Foster Farms meatpacking workers vote to strike at California facility

On July 18 workers at the Foster Farms chicken processing plant in Compton, California voted down a contract proposal by the company that would have slashed their health care benefits. The last contract for the 250 workers at the plant, many of whom are paid the hourly minimum wage for Los Angeles County of $15.00 per hour, expired last year, but had been extended by the Teamsters union.

In this Oct. 10, 2013, file photo, a truck enters the Foster Farms processing plant, in Livingston, Calif. [Credit: AP Photo/Rich Pedroncelli, File]

The plant, located in an impoverished and dilapidated working class neighborhood in Los Angeles County (with household incomes of under $30,000), employs immigrant and black workers, who have few other options for employment. There is a permanently placed sign on the front of the plant offering jobs, suggesting a large turnover.

According to a July 20 statement from Teamsters Local 630, the workers at the plant voted near unanimously against a company proposal that will force them to pay a much larger share of their own health costs than currently. “For example, workers would be forced to pay 20 percent of medical costs frequently utilized by women with families, such as labor and delivery, emergency room visits and mental health services,” according to the Local 630 statement.

However, the Teamsters also indicated that they had already offered concessions on health benefits that “would save Foster Farms close to $500,000 in the first year and at least $1.5 million over the life of the contract.” The union did not give details of how this would occur. Furthermore, the statement indicates that over 90 plant employees have been infected by COVID-19.

The Compton plant’s cases 90are just a small sliver of the more than 50,000 cases nationwide in the meatpacking industry, according to the Midwest Center for Investigative Reporting. At least 259 meatpacking workers have died in 67 different plants in 29 states.

Not all the cases have been reported. “It’s also difficult to get exact numbers because some companies, some states and some unions have refused to release or confirm numbers,” according to the Midwest Center.

In May 2021, the company and its labor contractor “Human Bees” were fined $181,500 by the State of California for repeated negligence toward the workers’ health and safety. Two of the inspections, resulting in fines of $174,925, were triggered by employee fatalities, which were not reported by the company and its “staffing services,” Human Bees, Inc., Marcos Renteria Ag Services, Inc. and others.

The violations included lack of sufficient distancing between workers, many of whom are forced to work elbow-to-elbow, and lack of safety barriers.
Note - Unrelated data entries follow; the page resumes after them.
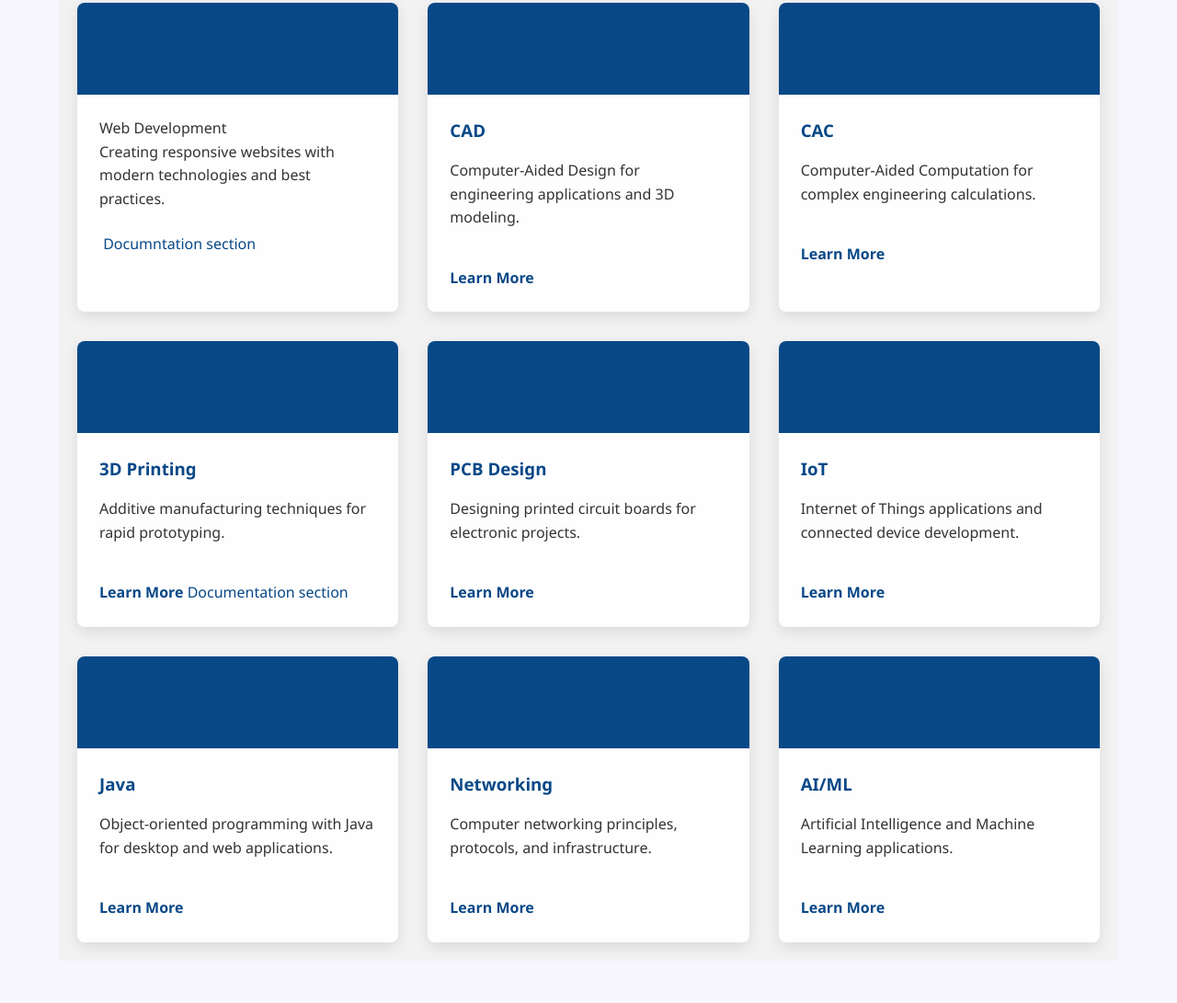
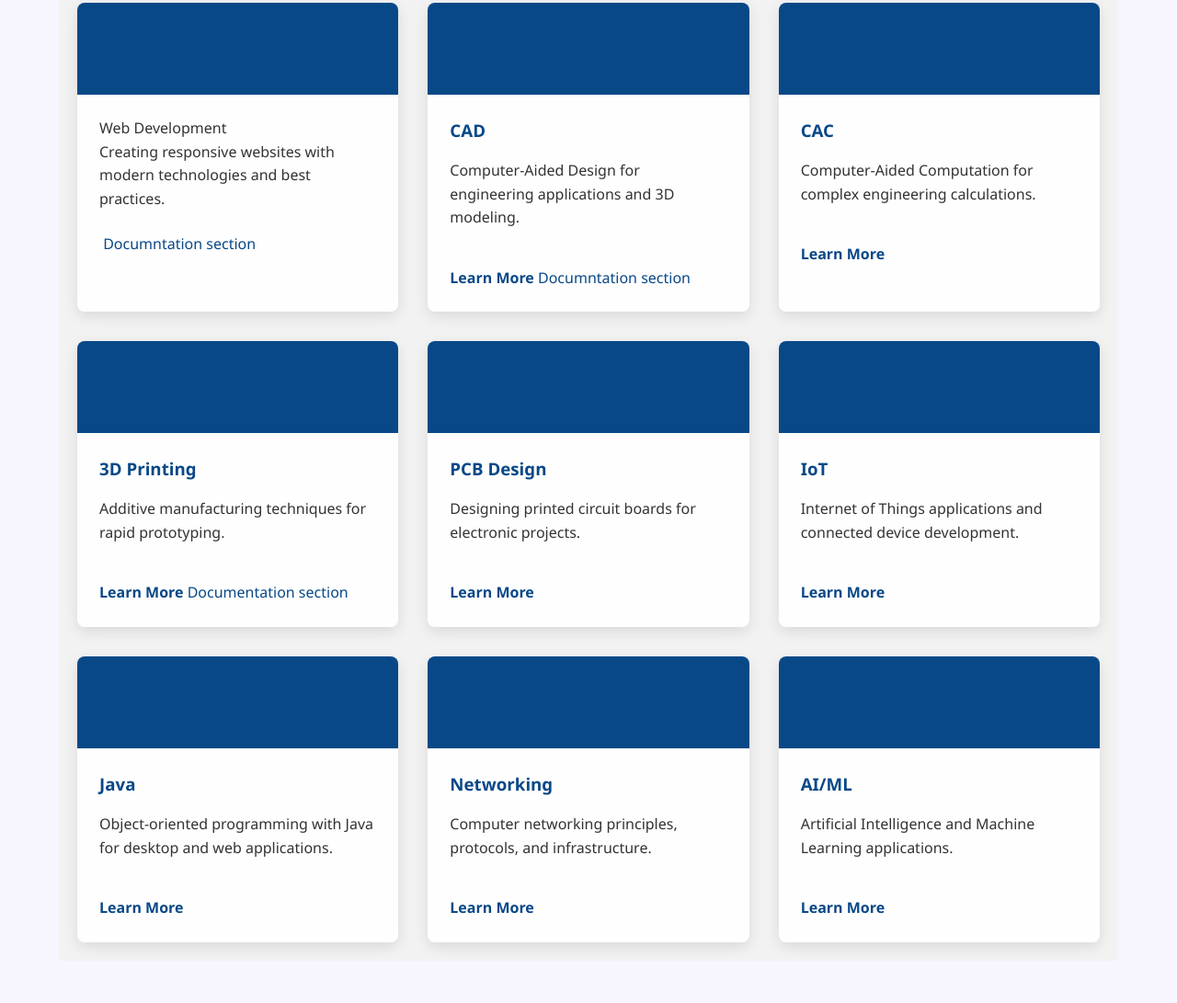
Before and after one commit to payalpawar2006/PayalFABLAB, a plain HTML site: page index.html in a window 1280 px wide. Shown: the part 2268-3359 px from the top of the page at 92% size. Drawn offline with Linux system fonts and the light colour scheme.

Commit message:
Update index.html

```diff
--- a/index.html
+++ b/index.html
@@ -945,6 +945,7 @@ footer h2 {
                         <h3>CAD</h3>
                         <p>Computer-Aided Design for engineering applications and 3D modeling.</p>
                         <span class="toggle-details">Learn More</span>
+                        <a href="C:\Users\Shivrudra\Desktop\nature\PCB AND IOT.html">Documntation section </a>
 
                         <div class="module-details">
                             <p>Experienced in using CAD software to create detailed technical drawings and 3D models for engineering projects.</p>
```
The unions bear responsibility for the disastrous impact of the pandemic at Foster Farms and other meatpacking plants. There are over a dozen Foster Farms chicken processing plants in California and the Pacific Northwest. The unionized workforce includes the Teamsters, United Farm Workers, United Food and Commercial Workers, and the International Association of Machinists, all of which collaborate with management in a slave-like regime of poverty wages, enforced overtime, and cramped and unsafe working conditions.

Last December, the United Farm Workers filed a lawsuit over conditions in the Livingston plant in Merced County, California, accusing Foster Farms of operating in “naked disregard of both national and local guidelines.” UFW attorneys called the lawsuit a “last resort to save workers’ lives.”

The lawsuit asked that Foster Farms operate according to emergency rules issued by Merced County in August of 2020. However, it did not demand that the plant be closed, or campaign that workers go on strike until the violations were remedied.

Local 630 has not announced when, or if, the strike at Compton will take place. This weekend it has called for a rally at a nearby supermarket, which will include local politicians, religious figures and Teamsters bureaucrats. A similar protest rally that took place on April 26, in the vicinity of the plant, did nothing to resolve any of the outstanding issues.

Negotiations between the Teamsters and Foster Farms continue in the presence of a mediator. Last April, scores of union-organized workers picketed the plant to demand a resolution to this contract dispute.

The union statement also quotes Teamsters General President James P. Hoffa: “If Foster Farms is not willing to give our members a fair return on their work and honor their contributions during the pandemic, we have thousands of Teamsters across California and the country who are ready to take on that fight.”

Hoffa’s bluster is a fraud. While there is no doubt that the many thousands of workers are ready to join the struggle, neither the Teamsters nor the other unions at Foster Farms will call them out.

To mobilize support for their struggle, workers at Foster Farms plants must set up rank-and-file committees, independent of the corrupt Teamsters bureaucracy, to unite their struggle with those of workers across the country for decent wages, benefits and working conditions.